*** Opening of SUPPLIED RECORDS ***

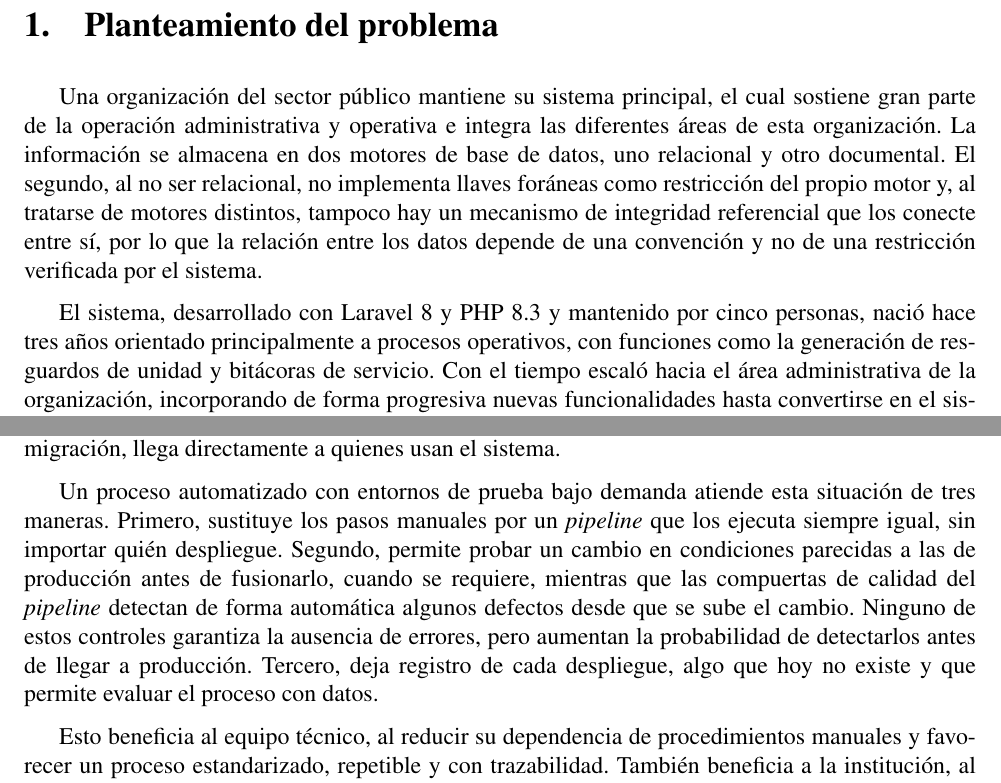
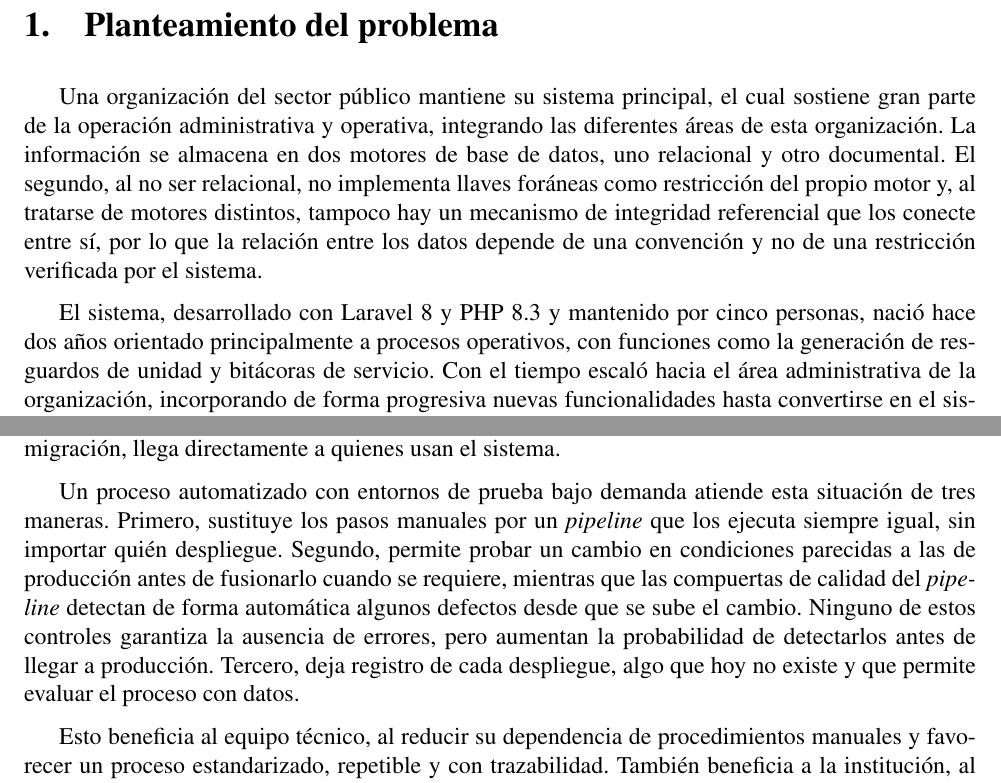
Before and after one commit to Oscar-NR5/Tesis, a LaTeX document (main.tex, which reads secciones/01-planteamiento.tex): two parts of pages 3 and 6 of 12, joined at a grey line, cut so that both start at the same text. Compiled offline with pdfLaTeX.

Commit message:
texto: cambios previos del autor
Co-Authored-By: Claude Opus 5.5 <noreply@anthropic.com>

```diff
--- a/secciones/01-planteamiento.tex
+++ b/secciones/01-planteamiento.tex
@@ -8,13 +8,13 @@
 
 \section{Planteamiento del problema}
 Una organización del sector público mantiene su sistema principal, el cual sostiene gran parte de la
-operación administrativa y operativa e integra las diferentes áreas de esta organización. La información
+operación administrativa y operativa, integrando las diferentes áreas de esta organización. La información
 se almacena en dos motores de base de datos, uno relacional y otro documental. El segundo, al no ser relacional,
 no implementa llaves foráneas como restricción del propio motor y, al tratarse de motores distintos, tampoco
 hay un mecanismo de integridad referencial que los conecte entre sí, por lo que la relación entre los datos
 depende de una convención y no de una restricción verificada por el sistema.
 
-El sistema, desarrollado con Laravel 8 y PHP 8.3 y mantenido por cinco personas, nació hace tres años orientado
+El sistema, desarrollado con Laravel 8 y PHP 8.3 y mantenido por cinco personas, nació hace dos años orientado
 principalmente a procesos operativos, con funciones como la generación de resguardos de unidad y
 bitácoras de servicio. Con el tiempo escaló hacia el área administrativa de la organización, incorporando
 de forma progresiva nuevas funcionalidades hasta
@@ -127,9 +127,22 @@ cambios no pueden probarse en condiciones parecidas a producción antes de llega
 repartidos en dos bases de datos que deben actualizarse de manera coordinada.
 
 \subsection{Justificación}
-La automatización del ciclo de entrega de software no busca únicamente acelerar el desarrollo de la aplicación, sino reducir los riesgos de operar un sistema crítico. En este sistema, los cambios llegan a producción mediante pasos manuales que pueden realizar cinco personas distintas, en ocasiones casi a diario, y la única verificación previa es la revisión entre pares, porque no existen pruebas automáticas ni un entorno de validación que pueda ser usado por un usuario final. En estas condiciones, un error que la revisión no detecte, o un paso omitido en el despliegue como una migración, llega directamente a quienes usan el sistema.
+La automatización del ciclo de entrega de software no busca únicamente acelerar el desarrollo de la
+aplicación, sino reducir los riesgos de operar un sistema crítico. En este sistema, los cambios
+llegan a producción mediante pasos manuales que pueden realizar cinco personas distintas, en ocasiones
+casi a diario, y la única verificación previa es la revisión entre pares, porque no existen
+pruebas automáticas ni un entorno de validación que pueda ser usado por un usuario final.
+En estas condiciones, un error que la revisión no detecte, o un paso omitido en el despliegue
+ como una migración, llega directamente a quienes usan el sistema.
 
-Un proceso automatizado con entornos de prueba bajo demanda atiende esta situación de tres maneras. Primero, sustituye los pasos manuales por un \emph{pipeline} que los ejecuta siempre igual, sin importar quién despliegue. Segundo, permite probar un cambio en condiciones parecidas a las de producción antes de fusionarlo, cuando se requiere, mientras que las compuertas de calidad del \emph{pipeline} detectan de forma automática algunos defectos desde que se sube el cambio. Ninguno de estos controles garantiza la ausencia de errores, pero aumentan la probabilidad de detectarlos antes de llegar a producción. Tercero, deja registro de cada despliegue, algo que hoy no existe y que permite evaluar el proceso con datos.
+Un proceso automatizado con entornos de prueba bajo demanda atiende esta situación de tres maneras.
+Primero, sustituye los pasos manuales por un \emph{pipeline} que los ejecuta siempre igual,
+sin importar quién despliegue. Segundo, permite probar un cambio en condiciones parecidas a las
+de producción antes de fusionarlo cuando se requiere, mientras que las compuertas de calidad
+del \emph{pipeline} detectan de forma automática algunos defectos desde que se sube el cambio.
+Ninguno de estos controles garantiza la ausencia de errores, pero aumentan la probabilidad de
+detectarlos antes de llegar a producción. Tercero, deja registro de cada despliegue, algo que hoy
+no existe y que permite evaluar el proceso con datos.
 
 Esto beneficia al equipo técnico, al reducir su dependencia de procedimientos manuales y favorecer un proceso estandarizado,
 repetible y con trazabilidad. También beneficia a la institución, al disminuir el riesgo de que un error afecte la operación
```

*** Close of SUPPLIED RECORDS ***

Repeat the records word for word. Any picture in them should be left out.

Before and after one commit to Oscar-NR5/Tesis, a LaTeX document (main.tex, which reads secciones/01-planteamiento.tex): two parts of pages 3 and 6 of 12, joined at a grey line, cut so that both start at the same text. Compiled offline with pdfLaTeX.

Commit message:
texto: cambios previos del autor
Co-Authored-By: Claude Opus 5.5 <noreply@anthropic.com>

```diff
--- a/secciones/01-planteamiento.tex
+++ b/secciones/01-planteamiento.tex
@@ -8,13 +8,13 @@
 
 \section{Planteamiento del problema}
 Una organización del sector público mantiene su sistema principal, el cual sostiene gran parte de la
-operación administrativa y operativa e integra las diferentes áreas de esta organización. La información
+operación administrativa y operativa, integrando las diferentes áreas de esta organización. La información
 se almacena en dos motores de base de datos, uno relacional y otro documental. El segundo, al no ser relacional,
 no implementa llaves foráneas como restricción del propio motor y, al tratarse de motores distintos, tampoco
 hay un mecanismo de integridad referencial que los conecte entre sí, por lo que la relación entre los datos
 depende de una convención y no de una restricción verificada por el sistema.
 
-El sistema, desarrollado con Laravel 8 y PHP 8.3 y mantenido por cinco personas, nació hace tres años orientado
+El sistema, desarrollado con Laravel 8 y PHP 8.3 y mantenido por cinco personas, nació hace dos años orientado
 principalmente a procesos operativos, con funciones como la generación de resguardos de unidad y
 bitácoras de servicio. Con el tiempo escaló hacia el área administrativa de la organización, incorporando
 de forma progresiva nuevas funcionalidades hasta
@@ -127,9 +127,22 @@ cambios no pueden probarse en condiciones parecidas a producción antes de llega
 repartidos en dos bases de datos que deben actualizarse de manera coordinada.
 
 \subsection{Justificación}
-La automatización del ciclo de entrega de software no busca únicamente acelerar el desarrollo de la aplicación, sino reducir los riesgos de operar un sistema crítico. En este sistema, los cambios llegan a producción mediante pasos manuales que pueden realizar cinco personas distintas, en ocasiones casi a diario, y la única verificación previa es la revisión entre pares, porque no existen pruebas automáticas ni un entorno de validación que pueda ser usado por un usuario final. En estas condiciones, un error que la revisión no detecte, o un paso omitido en el despliegue como una migración, llega directamente a quienes usan el sistema.
+La automatización del ciclo de entrega de software no busca únicamente acelerar el desarrollo de la
+aplicación, sino reducir los riesgos de operar un sistema crítico. En este sistema, los cambios
+llegan a producción mediante pasos manuales que pueden realizar cinco personas distintas, en ocasiones
+casi a diario, y la única verificación previa es la revisión entre pares, porque no existen
+pruebas automáticas ni un entorno de validación que pueda ser usado por un usuario final.
+En estas condiciones, un error que la revisión no detecte, o un paso omitido en el despliegue
+ como una migración, llega directamente a quienes usan el sistema.
 
-Un proceso automatizado con entornos de prueba bajo demanda atiende esta situación de tres maneras. Primero, sustituye los pasos manuales por un \emph{pipeline} que los ejecuta siempre igual, sin importar quién despliegue. Segundo, permite probar un cambio en condiciones parecidas a las de producción antes de fusionarlo, cuando se requiere, mientras que las compuertas de calidad del \emph{pipeline} detectan de forma automática algunos defectos desde que se sube el cambio. Ninguno de estos controles garantiza la ausencia de errores, pero aumentan la probabilidad de detectarlos antes de llegar a producción. Tercero, deja registro de cada despliegue, algo que hoy no existe y que permite evaluar el proceso con datos.
+Un proceso automatizado con entornos de prueba bajo demanda atiende esta situación de tres maneras.
+Primero, sustituye los pasos manuales por un \emph{pipeline} que los ejecuta siempre igual,
+sin importar quién despliegue. Segundo, permite probar un cambio en condiciones parecidas a las
+de producción antes de fusionarlo cuando se requiere, mientras que las compuertas de calidad
+del \emph{pipeline} detectan de forma automática algunos defectos desde que se sube el cambio.
+Ninguno de estos controles garantiza la ausencia de errores, pero aumentan la probabilidad de
+detectarlos antes de llegar a producción. Tercero, deja registro de cada despliegue, algo que hoy
+no existe y que permite evaluar el proceso con datos.
 
 Esto beneficia al equipo técnico, al reducir su dependencia de procedimientos manuales y favorecer un proceso estandarizado,
 repetible y con trazabilidad. También beneficia a la institución, al disminuir el riesgo de que un error afecte la operación
```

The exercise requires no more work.